_______Â Â Â Â Â Â Â Women: bring any feminine sanitary products you expect you will need
_______ Â Â Â Â Â Â 1 toilet kit: Only toothbrush, small tube of toothpaste, comb/brush, sunscreen, and lip balm. Do not bring “smellables” like shampoo, soap, shaving cream, deodorant, etc. Things that “smell good” to us are an attraction for insects and animals. OA will provide biodegradable soap.
_______ Â Â Â Â Â Â Insect repellent. Repellents with high concentrations of DEET are hazardous, so please do not bring products with more than 35% DEET. No aerosols pleaseâ€”it’s bad for the environment.
Â Â Â Â Â Â Â Â Â Â Â Â Â Â Â Â Â Â Â Â Â Gear
_______ Â Â Â Â Â Â 1 closed-cell foam sleeping pad (3/8 in. foam) or inflatable camping pad (like a Thermarestâ€”not a full-size inflatable mattress). Sleeping pads provide padding and insulation from the ground for more comfortable sleeping, and they help keep your sleeping bag dry.
_______ Â Â Â Â Â Â 2 one-quart reusable biking water bottles. You must have these water bottles!

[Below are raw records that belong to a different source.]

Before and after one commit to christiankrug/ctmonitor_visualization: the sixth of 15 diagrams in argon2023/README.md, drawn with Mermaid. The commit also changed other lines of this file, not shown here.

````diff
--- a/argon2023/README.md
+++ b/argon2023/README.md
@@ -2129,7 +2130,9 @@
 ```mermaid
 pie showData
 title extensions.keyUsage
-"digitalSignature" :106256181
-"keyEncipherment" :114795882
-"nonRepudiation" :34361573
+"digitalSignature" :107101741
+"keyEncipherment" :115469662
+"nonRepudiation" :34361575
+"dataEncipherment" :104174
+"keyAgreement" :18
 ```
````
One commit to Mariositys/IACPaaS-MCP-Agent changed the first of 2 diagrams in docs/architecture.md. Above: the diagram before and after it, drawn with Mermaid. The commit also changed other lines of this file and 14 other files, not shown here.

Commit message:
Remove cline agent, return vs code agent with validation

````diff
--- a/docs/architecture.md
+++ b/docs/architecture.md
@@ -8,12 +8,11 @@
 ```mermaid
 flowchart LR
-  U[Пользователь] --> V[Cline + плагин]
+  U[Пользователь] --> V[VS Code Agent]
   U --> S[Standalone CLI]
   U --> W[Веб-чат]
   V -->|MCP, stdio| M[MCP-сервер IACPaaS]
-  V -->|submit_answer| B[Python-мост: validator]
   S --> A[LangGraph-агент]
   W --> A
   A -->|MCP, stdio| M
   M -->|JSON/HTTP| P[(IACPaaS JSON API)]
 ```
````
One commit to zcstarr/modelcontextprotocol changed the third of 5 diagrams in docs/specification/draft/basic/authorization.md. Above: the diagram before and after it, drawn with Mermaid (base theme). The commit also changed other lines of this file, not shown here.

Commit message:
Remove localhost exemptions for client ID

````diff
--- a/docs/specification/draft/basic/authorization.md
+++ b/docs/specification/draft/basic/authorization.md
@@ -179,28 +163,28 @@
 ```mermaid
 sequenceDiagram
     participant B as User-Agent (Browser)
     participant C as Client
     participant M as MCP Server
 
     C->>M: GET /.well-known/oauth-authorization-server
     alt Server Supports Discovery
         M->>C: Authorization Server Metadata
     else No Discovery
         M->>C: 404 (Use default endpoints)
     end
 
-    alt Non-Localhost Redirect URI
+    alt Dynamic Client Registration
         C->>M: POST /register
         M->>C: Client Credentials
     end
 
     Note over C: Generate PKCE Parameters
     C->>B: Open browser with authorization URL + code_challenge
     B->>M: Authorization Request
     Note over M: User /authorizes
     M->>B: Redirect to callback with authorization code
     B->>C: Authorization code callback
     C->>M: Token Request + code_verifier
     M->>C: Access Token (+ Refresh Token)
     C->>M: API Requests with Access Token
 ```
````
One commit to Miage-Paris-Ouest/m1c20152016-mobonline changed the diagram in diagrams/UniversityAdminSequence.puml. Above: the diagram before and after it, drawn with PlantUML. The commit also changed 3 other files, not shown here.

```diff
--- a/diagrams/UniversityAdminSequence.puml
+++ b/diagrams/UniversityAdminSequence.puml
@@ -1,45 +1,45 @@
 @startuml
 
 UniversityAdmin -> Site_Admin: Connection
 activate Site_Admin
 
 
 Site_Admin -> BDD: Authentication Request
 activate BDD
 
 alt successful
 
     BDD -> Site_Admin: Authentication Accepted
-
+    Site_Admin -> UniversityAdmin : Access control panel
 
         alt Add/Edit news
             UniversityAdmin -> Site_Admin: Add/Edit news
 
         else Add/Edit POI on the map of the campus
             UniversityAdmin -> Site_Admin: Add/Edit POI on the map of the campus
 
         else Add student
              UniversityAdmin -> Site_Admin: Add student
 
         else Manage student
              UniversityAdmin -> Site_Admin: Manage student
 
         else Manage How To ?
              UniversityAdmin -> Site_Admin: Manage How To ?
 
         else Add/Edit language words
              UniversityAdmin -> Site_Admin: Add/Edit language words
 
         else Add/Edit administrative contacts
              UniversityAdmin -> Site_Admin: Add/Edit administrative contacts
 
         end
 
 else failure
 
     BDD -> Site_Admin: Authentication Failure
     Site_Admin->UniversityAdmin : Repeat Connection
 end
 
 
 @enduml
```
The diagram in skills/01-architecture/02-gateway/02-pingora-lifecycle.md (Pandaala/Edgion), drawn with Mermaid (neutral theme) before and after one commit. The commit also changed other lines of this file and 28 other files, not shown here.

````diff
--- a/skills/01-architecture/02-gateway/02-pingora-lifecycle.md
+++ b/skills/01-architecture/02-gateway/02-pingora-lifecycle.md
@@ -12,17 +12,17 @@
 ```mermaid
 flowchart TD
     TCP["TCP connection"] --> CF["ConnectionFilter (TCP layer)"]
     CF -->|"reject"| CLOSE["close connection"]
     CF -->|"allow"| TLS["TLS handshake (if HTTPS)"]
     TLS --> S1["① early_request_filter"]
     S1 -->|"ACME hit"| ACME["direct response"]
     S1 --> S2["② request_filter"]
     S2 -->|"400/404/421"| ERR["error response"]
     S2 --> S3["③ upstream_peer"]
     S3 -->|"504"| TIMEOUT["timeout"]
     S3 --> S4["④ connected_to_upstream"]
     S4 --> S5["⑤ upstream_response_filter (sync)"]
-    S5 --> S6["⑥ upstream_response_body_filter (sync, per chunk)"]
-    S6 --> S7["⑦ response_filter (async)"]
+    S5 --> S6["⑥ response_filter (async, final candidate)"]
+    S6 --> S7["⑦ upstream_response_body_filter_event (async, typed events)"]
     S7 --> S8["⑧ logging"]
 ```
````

We recommend plastic bottles (a non-BPA plastic or polyethylene). They should fit in a standard bike water bottle cage.
_______ Â Â Â Â Â Â 1 small flashlight or LED headlamp with fresh, alkaline batteries (alkaline batteries last longer)
_______ Â Â Â Â Â Â 3 heavy plastic garbage bags: one for sleeping bag, two for inside your panniers
_______Â Â Â Â Â Â Â 5-6 gallon size Ziploc bags or 2-3 plastic grocery bags for packing
_______ Â Â Â Â Â Â 1 plastic cup with handle
_______ Â Â Â Â Â Â 1 plastic bowl (Tupperware works great)
_______ Â Â Â Â Â Â 1 spoon
_______ Â Â Â Â Â Â 2 bandannas or handkerchiefs. They are useful for many things in the outdoors.
_______ Â Â Â Â Â Â 1 individual bottle of hand sanitizer (2 oz.)
Â Â Â Â Â Â Â Â Â Â Â Â Â Â Â Â Â Â Â Â Â OPTIONAL
_______ Â Â Â Â Â Â 1 camera
_______ Â Â Â Â Â Â 1 small notebook and pencil
_______ Â Â Â Â Â Â 1 pair sunglasses or clip-ons
_______Â Â Â Â Â Â Â Travel size packets of hand wipes/towelettes (like Wet Ones)
DO NOT BRING: You’ll survive without these things, we promise!
- Electronics: cell phones, iPods, CD players, etc.
- “Smellables”: (attracts bugs) deodorant, makeup, nail polish, hair spray, etc.
Sources for Equipment
You may have a local backpacking or biking shop in your town, or you can go to a chain store or shop online. Some sources:
EMS -- www.ems.com
Bike Nashbar -- www.nashbar.com
Performance Bike -- www.performancebike.com
REI -- www.rei.com
L.L. Bean -- www.llbean.com
Sierra Trading Post -- www.sierratradingpost.com
Campmor -- www.campmor.com